Since this is a festive holiday being celebrated in France, of course foie gras made an appearance. Last year it was in the raviolis I made to serve with the consommé.
This year they appeared in the second course verrine. I started by preparing first a simple foie gras terrine, which is actually very easy to do. You remove the large veins from your foie gras, marinate the foie in cognac and sea salt overnight, and then after pressing it into a terrine, let it cook in a bain-marie which has been placed in a very slow oven. This refrigerates as long as you want it to, up to two weeks by the book, or longer. In the minutes we served the verrine, we put a good hunk (about a cupful) of the foie terrine which had been warmed to just above room temperature along with a few tablespoons of heavy whipping cream, a tablespoon of Madeira, and seasonings like salt and touch of paprika into a bowl and whipped it up into a very smooth thick liquid puree. This was put into a gas charged canister which we call a siphon here in France, in which we normally make chantilly, and piped it into glasses. In the previous days, we did some taste testing and chose a ginger preserve from England and a fig compote that both really set off sparks with the flavor of the foie gras.

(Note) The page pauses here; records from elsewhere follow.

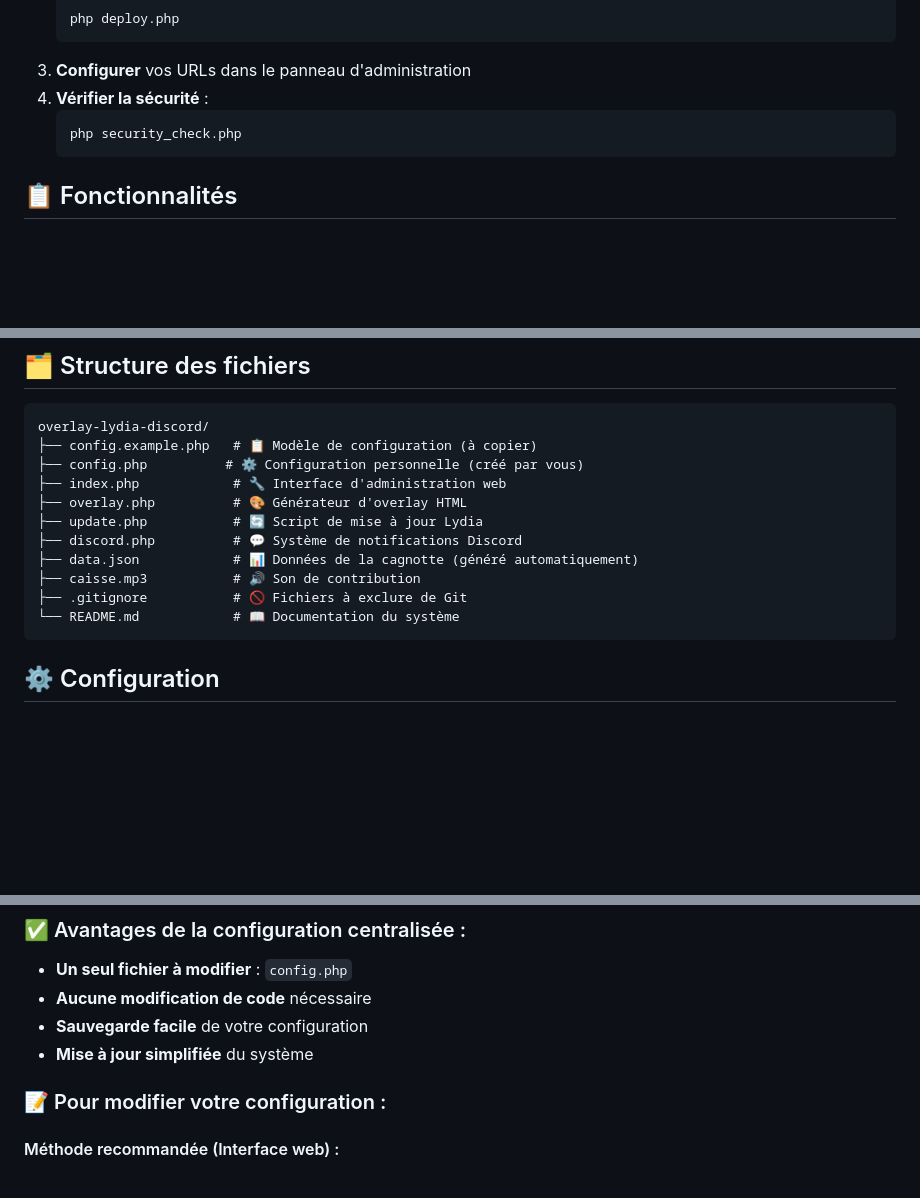
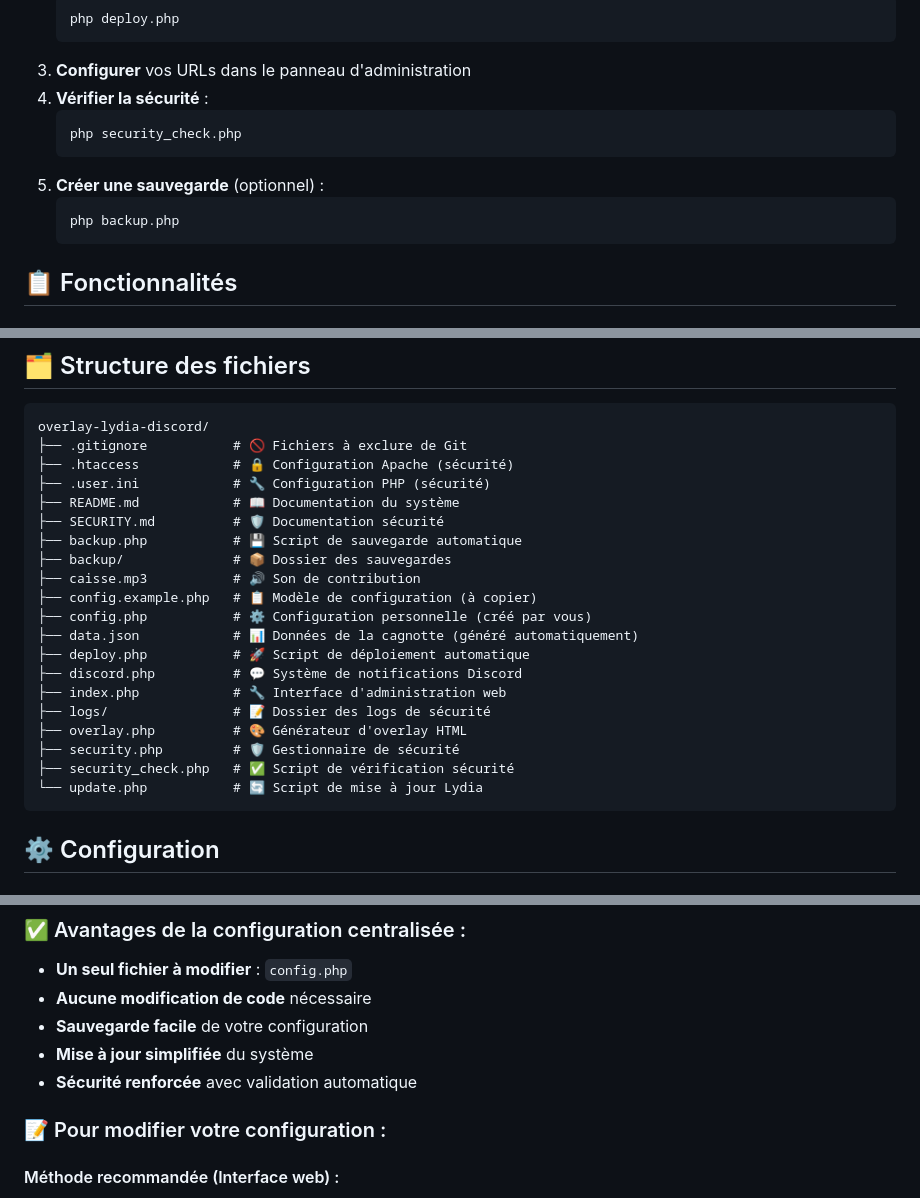
Before and after one commit to bk-coding/overlay-lydia-discord, a Markdown page: README.md, 3 parts joined by grey strips. Rendered like a GitHub page; blank space fills up the shorter version.

````diff
--- a/README.md
+++ b/README.md
@@ -13,6 +13,10 @@ Un système complet et sécurisé pour afficher une barre de progression de cagn
 4. **Vérifier la sécurité** :
    ```bash
    php security_check.php
+   ```
+5. **Créer une sauvegarde** (optionnel) :
+   ```bash
+   php backup.php
    ```
 
 ## 📋 Fonctionnalités
@@ -97,16 +107,25 @@ php -S localhost:8000
 
 ```
 overlay-lydia-discord/
+├── .gitignore           # 🚫 Fichiers à exclure de Git
+├── .htaccess            # 🔒 Configuration Apache (sécurité)
+├── .user.ini            # 🔧 Configuration PHP (sécurité)
+├── README.md            # 📖 Documentation du système
+├── SECURITY.md          # 🛡️ Documentation sécurité
+├── backup.php           # 💾 Script de sauvegarde automatique
+├── backup/              # 📦 Dossier des sauvegardes
+├── caisse.mp3           # 🔊 Son de contribution
 ├── config.example.php   # 📋 Modèle de configuration (à copier)
-├── config.php          # ⚙️ Configuration personnelle (créé par vous)
+├── config.php           # ⚙️ Configuration personnelle (créé par vous)
+├── data.json            # 📊 Données de la cagnotte (généré automatiquement)
+├── deploy.php           # 🚀 Script de déploiement automatique
+├── discord.php          # 💬 Système de notifications Discord
 ├── index.php            # 🔧 Interface d'administration web
+├── logs/                # 📝 Dossier des logs de sécurité
 ├── overlay.php          # 🎨 Générateur d'overlay HTML
-├── update.php           # 🔄 Script de mise à jour Lydia
-├── discord.php          # 💬 Système de notifications Discord
-├── data.json            # 📊 Données de la cagnotte (généré automatiquement)
-├── caisse.mp3           # 🔊 Son de contribution
-├── .gitignore           # 🚫 Fichiers à exclure de Git
-└── README.md            # 📖 Documentation du système
+├── security.php         # 🛡️ Gestionnaire de sécurité
+├── security_check.php   # ✅ Script de vérification sécurité
+└── update.php           # 🔄 Script de mise à jour Lydia
 ```
 
 ## ⚙️ Configuration
@@ -231,6 +320,7 @@ overlay-lydia-discord/
 - **Aucune modification de code** nécessaire
 - **Sauvegarde facile** de votre configuration
 - **Mise à jour simplifiée** du système
+- **Sécurité renforcée** avec validation automatique
 
 ### 📝 Pour modifier votre configuration :
 
````
Also changed, not shown: other parts of README.md (+122 -9 lines).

The siphon went into a warm bath (actually the water in which we had poached the raviolis in the previous course) When it was time to serve, Loïc was delegated the technical task of inserting the gas capsule piping the just warmed foie gras, which was the consistency of whipped cream, into little oval shaped glasses, layering it along with the different compotes. Heart shaped brioche toasts and a glass of fruity Gewurztraminer completed the course. The guests broke out into applause. It was a strange moment, knowing how easy this was.

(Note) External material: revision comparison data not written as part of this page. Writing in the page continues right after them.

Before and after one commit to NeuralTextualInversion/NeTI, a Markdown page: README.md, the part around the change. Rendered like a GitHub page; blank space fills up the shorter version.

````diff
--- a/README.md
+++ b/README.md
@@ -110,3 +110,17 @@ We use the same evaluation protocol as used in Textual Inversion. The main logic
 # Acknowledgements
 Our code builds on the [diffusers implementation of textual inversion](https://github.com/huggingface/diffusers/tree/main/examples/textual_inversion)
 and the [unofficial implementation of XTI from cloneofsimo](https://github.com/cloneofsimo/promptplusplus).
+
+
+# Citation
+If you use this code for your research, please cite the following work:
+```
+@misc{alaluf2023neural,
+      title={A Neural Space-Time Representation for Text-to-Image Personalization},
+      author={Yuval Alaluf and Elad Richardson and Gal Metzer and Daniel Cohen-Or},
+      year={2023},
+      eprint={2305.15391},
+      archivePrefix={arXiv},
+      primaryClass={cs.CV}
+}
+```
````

The third course was the Turkey, stuffed with the usual freshly cracked at the last minute oyster and regular corn bread stuffing. Mom brought those bags in which you can cook the turkey, and once we’d convinced Loïc that this would not kill us, we used it – really a wonderful invention. The bird steams in its own juices and your effect is so fabulously silky and moist that I think that this imported American innovation in turkey roasting technology is vastly superior to any other roasting method. It saved our eyebrows, it gave us time to spend with the guests, it saved our lives. Thank you Reynolds.
I arranged sage leaves in a decorative pattern over the simply butter slathered bird and then covered this with a veil of crepine, which fused to the skin becoming invisible in roasting and held the herb arrangement in place. I will develop this idea and share it with you with a how to in the weeks to come, because I feel that it is a great trick and it can apply to much more than Thanksgiving.
The sides consisted of A real winner of a recipe which we do every year now for Autumn Vegetable Succotash from Martha Stewart's on-line recipes, a chestnut and bacon puree which was inspired by a dish I once enjoyed in China, glazed carrots (I insisted that Loïc do those again), and thin green asparagus tips wrapped in bacon. Green asparagus is not as common to the French as the white, and since our guests were mostly French I knew that it would be appreciated.
The cheeses this year were all from within a couple of hours by car from Lyon, Epoisse, Langres, an ash covered chevre, an Arome de Lyon, and a fruity Comte. Dessert, which Loïc always prepares, dessert being a man thing in this household, included a Kentucky Bourbon Pecan Pie, and a take on the pumpkin pie using butternut squash, a recipe that has been tweaked and adjusted from a 1985 Southern Living cookbook.
Three guests independently arrived with bouquets of orange roses, a strange and interesting coincidence which I am convinced means something wonderful. The smallest flowers made their way into the table arrangements.